On September 11, 2019, several communities in the Carolinas paused to reflect and remember the lives lost and the sacrifices made that day.

It's a day that defines our country's history and changed the lives of so many.

"It was a normal day, an average day, but many of them never went home that night,” said retired U.S. Navy chaplain Tierian Cash. 

He was working in the Pentagon on 9/11 and still remembers the fear and chaos that set in in the hours after the planes hit.

"No one really knew how many casualties were in the Pentagon, where you were in the building, there were so many unknowns at that point,” he said.

He was one of the speakers at the Motor Speedway, where community members and first responders had a moment of silence for the nearly 3,000 people who died, and first responders who ran straight into danger that day.

In the days and years since the attacks, strength prevailed over fear. The dozens of American flags flying over I-77 is a symbol of that.

"We must never forget that we still live in the greatest country in the world,” said Betty Farrington of York County. 

In 2001, her husband held an American flag over the Sutton Road Bridge for the entire day. Eighteen years later, the community carries on the tradition.

"It’s so good to know that all these people who gave their lives and the families that were affected will never be forgotten,” she said.

The American Red Cross and Motor Speedway are paying tribute to those who lost their lives on 9/11 with a blood drive. It goes until 7 p.m. on Wednesday at the Paddock Club.

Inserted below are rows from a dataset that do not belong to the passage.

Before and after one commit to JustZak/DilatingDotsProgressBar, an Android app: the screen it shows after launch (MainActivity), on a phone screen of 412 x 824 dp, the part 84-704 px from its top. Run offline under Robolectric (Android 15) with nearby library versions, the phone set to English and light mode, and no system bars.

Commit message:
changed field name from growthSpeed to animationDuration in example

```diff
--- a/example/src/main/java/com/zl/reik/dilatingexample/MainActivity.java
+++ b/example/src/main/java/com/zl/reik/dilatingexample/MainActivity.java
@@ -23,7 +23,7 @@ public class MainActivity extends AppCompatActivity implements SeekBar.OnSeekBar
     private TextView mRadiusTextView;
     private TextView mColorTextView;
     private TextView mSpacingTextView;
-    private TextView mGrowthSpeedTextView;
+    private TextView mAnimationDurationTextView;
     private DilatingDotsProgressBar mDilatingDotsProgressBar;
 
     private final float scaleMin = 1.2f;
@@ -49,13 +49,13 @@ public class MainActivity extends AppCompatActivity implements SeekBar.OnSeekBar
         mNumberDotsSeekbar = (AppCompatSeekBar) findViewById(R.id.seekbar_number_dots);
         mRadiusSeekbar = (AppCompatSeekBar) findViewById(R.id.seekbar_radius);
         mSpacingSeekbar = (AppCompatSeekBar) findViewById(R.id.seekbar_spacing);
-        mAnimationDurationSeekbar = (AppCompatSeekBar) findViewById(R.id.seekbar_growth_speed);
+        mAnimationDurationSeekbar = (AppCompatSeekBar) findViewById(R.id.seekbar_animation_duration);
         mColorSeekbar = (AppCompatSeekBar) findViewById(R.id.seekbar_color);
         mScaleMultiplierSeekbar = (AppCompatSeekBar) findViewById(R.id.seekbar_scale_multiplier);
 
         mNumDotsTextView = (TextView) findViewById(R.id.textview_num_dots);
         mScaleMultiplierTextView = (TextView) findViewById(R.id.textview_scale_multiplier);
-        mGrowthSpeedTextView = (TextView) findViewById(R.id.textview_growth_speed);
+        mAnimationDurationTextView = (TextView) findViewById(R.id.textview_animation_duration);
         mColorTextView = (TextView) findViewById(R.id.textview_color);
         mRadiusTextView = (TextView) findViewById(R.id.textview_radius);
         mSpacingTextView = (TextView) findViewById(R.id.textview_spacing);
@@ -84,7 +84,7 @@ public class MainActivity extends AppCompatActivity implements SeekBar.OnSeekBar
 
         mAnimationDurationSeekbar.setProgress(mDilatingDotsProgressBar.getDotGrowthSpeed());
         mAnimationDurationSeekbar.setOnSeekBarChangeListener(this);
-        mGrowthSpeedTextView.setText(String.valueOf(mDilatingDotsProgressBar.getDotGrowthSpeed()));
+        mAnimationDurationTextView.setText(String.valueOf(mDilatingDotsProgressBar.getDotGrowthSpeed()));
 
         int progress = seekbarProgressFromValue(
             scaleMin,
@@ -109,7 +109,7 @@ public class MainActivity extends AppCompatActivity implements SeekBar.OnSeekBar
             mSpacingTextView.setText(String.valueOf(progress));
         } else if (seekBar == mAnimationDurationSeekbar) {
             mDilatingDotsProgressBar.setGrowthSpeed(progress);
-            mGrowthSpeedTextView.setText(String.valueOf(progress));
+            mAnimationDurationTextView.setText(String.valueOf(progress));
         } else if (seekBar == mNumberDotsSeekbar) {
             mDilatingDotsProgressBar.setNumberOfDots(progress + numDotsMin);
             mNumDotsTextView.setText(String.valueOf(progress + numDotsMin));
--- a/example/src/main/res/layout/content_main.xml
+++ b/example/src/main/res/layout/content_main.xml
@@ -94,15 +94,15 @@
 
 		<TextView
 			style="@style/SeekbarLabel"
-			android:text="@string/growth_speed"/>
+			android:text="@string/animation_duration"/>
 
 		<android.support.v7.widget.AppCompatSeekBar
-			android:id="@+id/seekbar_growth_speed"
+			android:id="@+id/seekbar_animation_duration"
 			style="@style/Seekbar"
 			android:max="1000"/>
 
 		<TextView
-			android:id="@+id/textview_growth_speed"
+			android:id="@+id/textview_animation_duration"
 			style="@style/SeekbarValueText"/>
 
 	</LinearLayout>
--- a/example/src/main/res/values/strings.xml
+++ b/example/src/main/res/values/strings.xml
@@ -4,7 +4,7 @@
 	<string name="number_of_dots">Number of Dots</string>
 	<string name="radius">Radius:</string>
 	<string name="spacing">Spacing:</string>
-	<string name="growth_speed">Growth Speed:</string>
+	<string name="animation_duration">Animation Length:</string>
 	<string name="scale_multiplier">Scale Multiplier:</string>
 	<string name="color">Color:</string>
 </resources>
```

RELATED: 18 years later, America vows to 'never forget' 9/11

RELATED: Firefighter who died on 9/11 identified almost 18 years later